The U.S. Forest Service and Bureau of Land Management (BLM) recently announced a pathway for preserving these “climate forests,” which have been under threat from logging and climate change. The agencies are now collecting comments from the public to gather input on new policies to help develop a rule.
These actions are part of the Biden administration’s strategy, announced on Earth Day 2022, to improve the climate resilience of federally managed forests and combat both the climate and biodiversity crises.
What are ‘climate forests’?
- These are forests that have developed over a long period of time, free from major disturbances.
- They contain large, old trees of long-lived species, and include rare species and native plant communities.
Why are these forests important?
- Old-growth forests are a critical natural climate and biodiversity solution and offer public health benefits.

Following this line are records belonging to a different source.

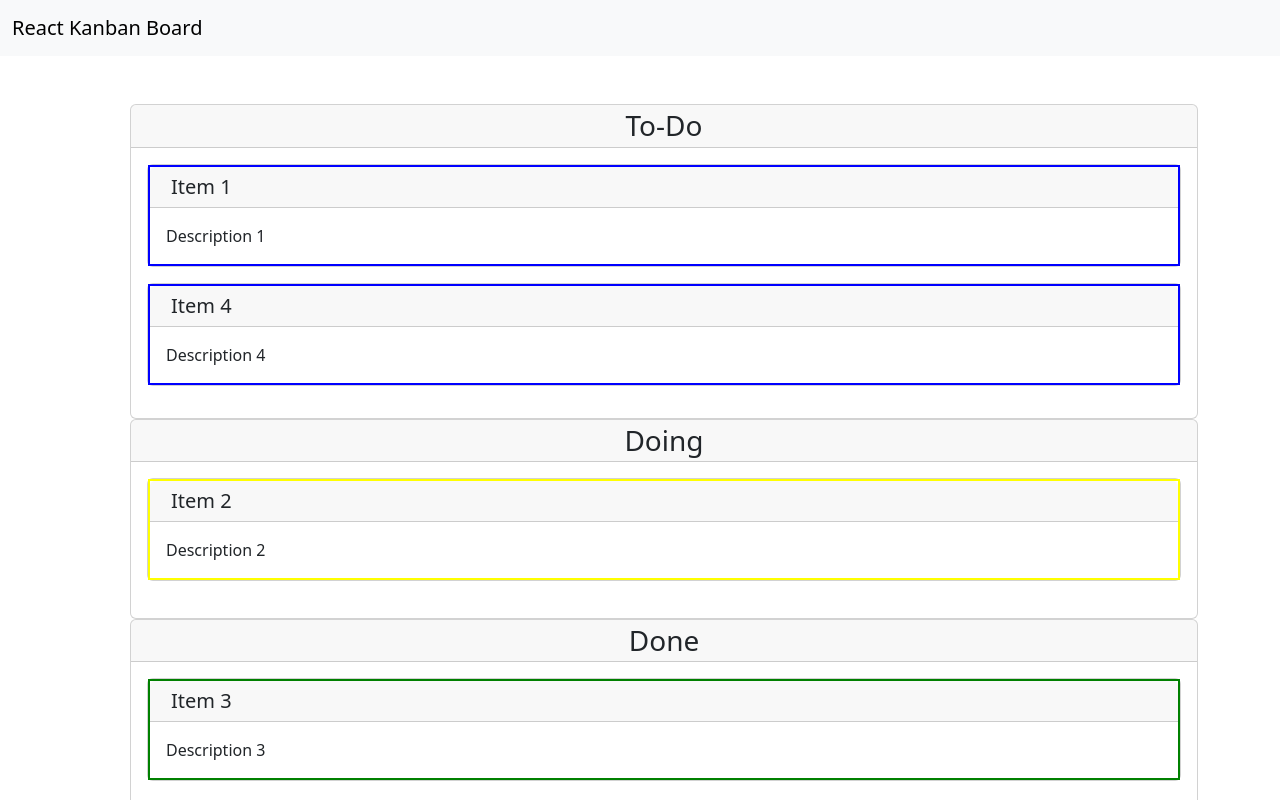
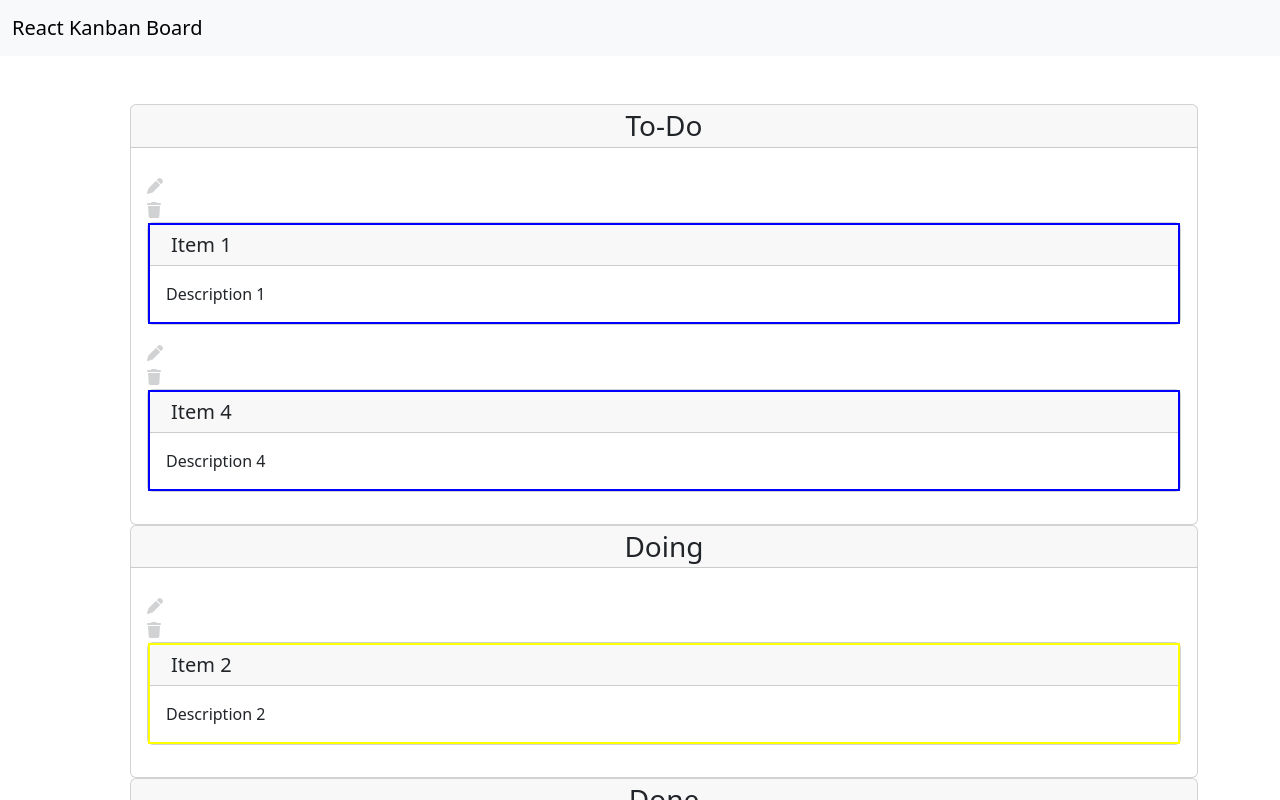
Before and after one commit to Chinmay019/React-Kanban-Board, a React (Vite) app: page / in a window 1280 px wide. Shown: the top 800 px of the page. Built offline with nearby package versions, Linux system fonts and the light colour scheme.

Commit message:
added context and reducer, passing item list as props state

```diff
--- a/src/App.tsx
+++ b/src/App.tsx
@@ -1,14 +1,17 @@
 import './App.css';
 import Board from './components/board/Board';
 import Navbar from './components/navbar/Navbar';
+// import { TasksProvider } from './context/TasksContext';
 
 function App () {
   return (
     <>
+      {/* <TasksProvider> */ }
       <Navbar />
       <div className='container'>
         <Board />
       </div>
+      {/* </TasksProvider> */ }
     </>
   )
 }
--- a/src/components/board/Board.tsx
+++ b/src/components/board/Board.tsx
@@ -1,7 +1,38 @@
+import React, { useState } from "react";
 import { List } from "../list/List";
-import "./Board.css"
+import {ItemProps} from "../../models/Types";
+import "./Board.css";
 
 export default function Board () {
+    const initial : Array<ItemProps> = [
+        {
+          id: "1",
+          title: "Item 1",
+          description: "Description 1",
+          category: "1",
+        },
+        {
+          id: "2",
+          title: "Item 2",
+          description: "Description 2",
+          category: "2",
+        },
+        {
+          id: "3",
+          title: "Item 3",
+          description: "Description 3",
+          category: "3",
+        },
+        {
+          id: "4",
+          title: "Item 4",
+          description: "Description 4",
+          category: "1",
+        },
+      ];
+
+    const [ItemList,setItemList] = useState(initial);
+
     return (
         <>
             {/* <div className="main-board">
@@ -18,13 +49,13 @@ export default function Board () {
                 </div> */}
             <div className="container m-4 grid gap-2 sm:grid-cols-3 box-border">
                 <div className="min-h-[100px] rounded-lg min-w-[150px]">
-                    <List title="To-Do" category="1" />
+                    <List title="To-Do" category="1" items={ItemList} setItemList={setItemList}/>
                 </div>
                 <div className="min-h-[100px] rounded-lg min-w-[150px]">
-                    <List title="Doing" category="2" />
+                    <List title="Doing" category="2" items={ItemList} setItemList={setItemList}/>
                 </div>
                 <div className="min-h-[100px] rounded-lg min-w-[150px]">
-                    <List title="Done" category="3" />
+                    <List title="Done" category="3" items={ItemList} setItemList={setItemList}/>
                 </div>
             </div>
         </>
--- a/src/components/item/Item.css
+++ b/src/components/item/Item.css
@@ -4,6 +4,7 @@
 }
 
 .task {
+    width: 100%;
     position: relative;
     cursor: pointer;
 }
@@ -19,3 +20,24 @@
 .done {
     border: 2px solid green;
 }
+
+.action-items {
+    margin-top: 10px;
+    margin-right: 10px;
+}
+
+.edit-action {
+    opacity: 0.2;
+}
+.edit-action:hover {
+    opacity: 0.4;
+    transform: scale(1.2);
+}
+
+.delete-action {
+    opacity: 0.2;
+}
+.delete-action:hover {
+    opacity: 0.4;
+    transform: scale(1.2);
+}
--- a/src/components/item/Item.tsx
+++ b/src/components/item/Item.tsx
@@ -1,5 +1,8 @@
 import { ItemProps } from "../../models/Types";
 import "./Item.css";
+import { FontAwesomeIcon } from "@fortawesome/react-fontawesome";
+import { faPen, faTrash } from "@fortawesome/free-solid-svg-icons";
+// import { deleteTask } from "../../service/Actions";
 
 export const Item = (props: ItemProps) => {
     const itemName: string = props.title;
@@ -20,8 +23,21 @@ export const Item = (props: ItemProps) => {
     }
 
     return (
-        <div className="task" draggable>
-            <div className="card mb-3">
+        <div id={ props.id } className="task" draggable>
+            <div className="flex">
+                <div className="action-items">
+                    <div className="edit-action">
+                        <FontAwesomeIcon icon={ faPen } />
+                    </div>
+                    <div className="delete-action" onClick={ () => {
+                        if(confirm("Are you sure you want to delete?")){
+                            console.log("deleting task....")
+                        }
+                    } }>
+                        <FontAwesomeIcon icon={ faTrash } />
+                    </div>
+                </div>
+                <div className="card grow mb-3">
                     <div className={ `${itemClass}` }>
                         <div className="card-header">
                             <h5 className="item-header">
@@ -34,5 +50,6 @@ export const Item = (props: ItemProps) => {
                     </div>
                 </div>
             </div>
+        </div>
     )
 }
--- a/src/components/list/List.tsx
+++ b/src/components/list/List.tsx
@@ -1,42 +1,78 @@
-// import React from 'react';
 import { Item } from "../item/Item";
 import "./List.css";
 import { ItemProps } from "../../models/Types";
+import React, { useEffect, useState } from "react";
+// import { getTasks } from "../../service/Actions";
 
 type BoardProps = {
     title: string,
-    category: string
+    category: string,
+    items: ItemProps[],
+    // setItemProps: React.Dispatch<React.SetStateAction<any>>,
+    setItemProps: (params : unknown) => void
 }
 
-const ItemList: Array<ItemProps> = [
-    {
-        id: "1",
-        title: "Item 1",
-        description: "Description 1",
-        category: "1"
-    },
-    {
-        id: "2",
-        title: "Item 2",
-        description: "Description 2",
-        category: "2"
-    },
-    {
-        id: "3",
-        title: "Item 3",
-        description: "Description 3",
-        category: "3"
-    },
-    {
-        id: "4",
-        title: "Item 4",
-        description: "Description 4",
-        category: "1"
-    },
-];
 
-const fetchFilteredTasks = (cat: string): ItemProps[] => {
-    const items = ItemList.filter(item => {
+export const List = (props: BoardProps) => {
+    const ItemList = props.items;
+    const [isModified, setIsModified] = useState(false);
+    const [todoTasks, setToDoTasks] = useState<ItemProps[] | null>(null);
+    const [doingTasks, setDoingTasks] = useState<ItemProps[] | null>(null);
+    const [doneTasks, setDoneTasks] = useState<ItemProps[] | null>(null);
+    let itemDragged: EventTarget;
+    useEffect(() => {
+        setToDoTasks(fetchFilteredTasks("1"));
+        setDoingTasks(fetchFilteredTasks("2"));
+        setDoneTasks(fetchFilteredTasks("3"));
+        console.log("inside useEffect");
+        console.log(ItemList);
+        return () => {
+            console.log("inside cleanup");
+            setIsModified(false);
+        }
+    }, [isModified]);
+
+    const removeElement = (id: string) => {
+        console.log(id);
+        const elem = document.getElementById(id);
+        console.log(elem);
+        return elem?.parentNode?.removeChild(elem);
+    }
+
+    const handleOnDragOver = (e: React.DragEvent) => {
+        e.preventDefault();
+    }
+
+    const handleOnDrag = (e: React.DragEvent, id: string) => {
+        console.log("dragging started");
+        console.log(id);
+        itemDragged = e.target;
+        e.dataTransfer.setData("id", id);
+    }
+
+    const handleOnDrop = (e: React.DragEvent, targetCategory: string) => {
+        const draggedElementId = e.dataTransfer.getData("id") as string;
+        console.log(draggedElementId);
+        const classes = e.target.className;
+        console.log(classes, typeof classes === "string");
+        if (classes.includes("dropzone")) {
+            console.log(itemDragged);
+            // e.target.appendChild(itemDragged);
+            removeElement(draggedElementId);
+            setIsModified(true);
+        }
+        ItemList?.forEach(item => {
+            if (item.id == draggedElementId) {
+                item.category = targetCategory;
+            }
+        })
+        console.log("dragging stopped");
+        console.log(targetCategory);
+        console.log(ItemList);
+    }
+
+    const fetchFilteredTasks = (cat: string): ItemProps[] | null => {
+        const items = ItemList?.filter(item => {
             if (item.category == cat) {
                 return item;
             }
@@ -44,49 +80,28 @@ const fetchFilteredTasks = (cat: string): ItemProps[] => {
         return items;
     }
 
-const handleOnDrag = (e: React.DragEvent, id: string)  => {
-    console.log("dragging started");
-    console.log(id);
-    e.dataTransfer.setData("id", id);
-}
-
-const handleOnDrop = (e: React.DragEvent, targetCategory: string) => {
-    const data = e.dataTransfer.getData("id") as string;
-    console.log(data);
-    console.log("dragging stopped");
-    console.log(targetCategory);
-}
-
-const handleOnDragOver = (e: React.DragEvent) => {
-    e.preventDefault();
-}
-
-export const List = (props: BoardProps) => {
-    const todoTasks = fetchFilteredTasks("1");
-    const doingTasks = fetchFilteredTasks("2");
-    const doneTasks = fetchFilteredTasks("3");
     return (
         <>
-            <div className="container" draggable onDrop={(e) => handleOnDrop(e, props.category)}>
+            <div className="container">
                 <div className="card list-column">
                     <div className="card-header p-1">
                         <h3 className="list-header text-2xl">
                             { props.title }
                         </h3>
                     </div>
-                    <div className="card-body">
-                        { props.category == "1" && todoTasks.map(task => (
-                            <div onDragStart={(e) => handleOnDrag(e, task.id)} onDragOver={ handleOnDragOver }>
+                    <div className="card-body dropzone" onDragOver={ handleOnDragOver } onDrop={ (e) => handleOnDrop(e, props.category) }>
+                        { props.category == "1" && todoTasks?.map(task => (
+                            <div onDragStart={ (e) => handleOnDrag(e, task.id) } onDragOver={ handleOnDragOver }>
                                 <Item key={ task.id } id={ task.id } title={ task.title } description={ task.description } category={ task.category } />
                             </div>
                         )) }
-                        { props.category == "2" && doingTasks.map(task => (
-                            <div onDragStart={(e) => handleOnDrag(e, task.id)} onDragOver={handleOnDragOver}>
+                        { props.category == "2" && doingTasks?.map(task => (
+                            <div onDragStart={ (e) => handleOnDrag(e, task.id) } onDragOver={ handleOnDragOver }>
                                 <Item key={ task.id } id={ task.id } title={ task.title } description={ task.description } category={ task.category } />
                             </div>
                         )) }
-                        { props.category == "3" && doneTasks.map(task => (
-                            <div onDragStart={(e) => handleOnDrag(e, task.id)} onDragOver={handleOnDragOver}>
+                        { props.category == "3" && doneTasks?.map(task => (
+                            <div onDragStart={ (e) => handleOnDrag(e, task.id) } onDragOver={ handleOnDragOver }>
                                 <Item key={ task.id } id={ task.id } title={ task.title } description={ task.description } category={ task.category } />
                             </div>
                         )) }
```
Lines whose indentation alone changed are shown as unchanged.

- Mature and old-growth forests store and sequester large amounts of carbon for centuries. Research indicates that the rate of carbon an individual tree accumulates continues to rise as the tree grows older and larger.
- Climate forests clean the air, removing harmful pollutants that can cause higher rates of asthma, heart disease, lung disease, and cancer.
- Forests provide natural water treatment that catches rainfall and filters out pollutants as water makes its way to the rivers, streams, and reservoirs that communities rely on for safe drinking water.
- Climate forests are vital refuges for many at-risk species and vulnerable wildlife.
How are climate forests threatened?
- Climate forests are under threat from a variety of factors, including invasive species and climate change, but the greatest threat is logging.
- The Climate Forests campaign has identified at least 22 logging projects proposed for Forest Service and BLM lands that could destroy mature and old-growth forests.
- So far, the Forest Service has withdrawn only one of those projects: the Flat Country project in the Willamette National Forest in Oregon.
What’s being done to protect the forests?
- The Biden administration recently released an inventory that identifies more than 175,000 square miles of old growth and mature forests on federal land and will initiate a begin exploring ways to better protect them.
- The administration will pursue a rulemaking process, which involves a public comment period. This is an opportunity to call on the administration to safeguard these forests from logging.
- Members of the Climate Forests Campaign, a coalition of more than 120 organizations that includes Earthjustice, are calling for anyone who cares about forests to get involved by sending in comments before June 20.
We need to ensure America’s mature and old-growth trees and forests remain in place to mitigate climate change, protect biodiversity, and continue providing their natural benefits for future generations.
Take action today to urge the United States Forest Service and the Bureau of Land Management to protect mature and old-growth forests from logging in America’s federal forests.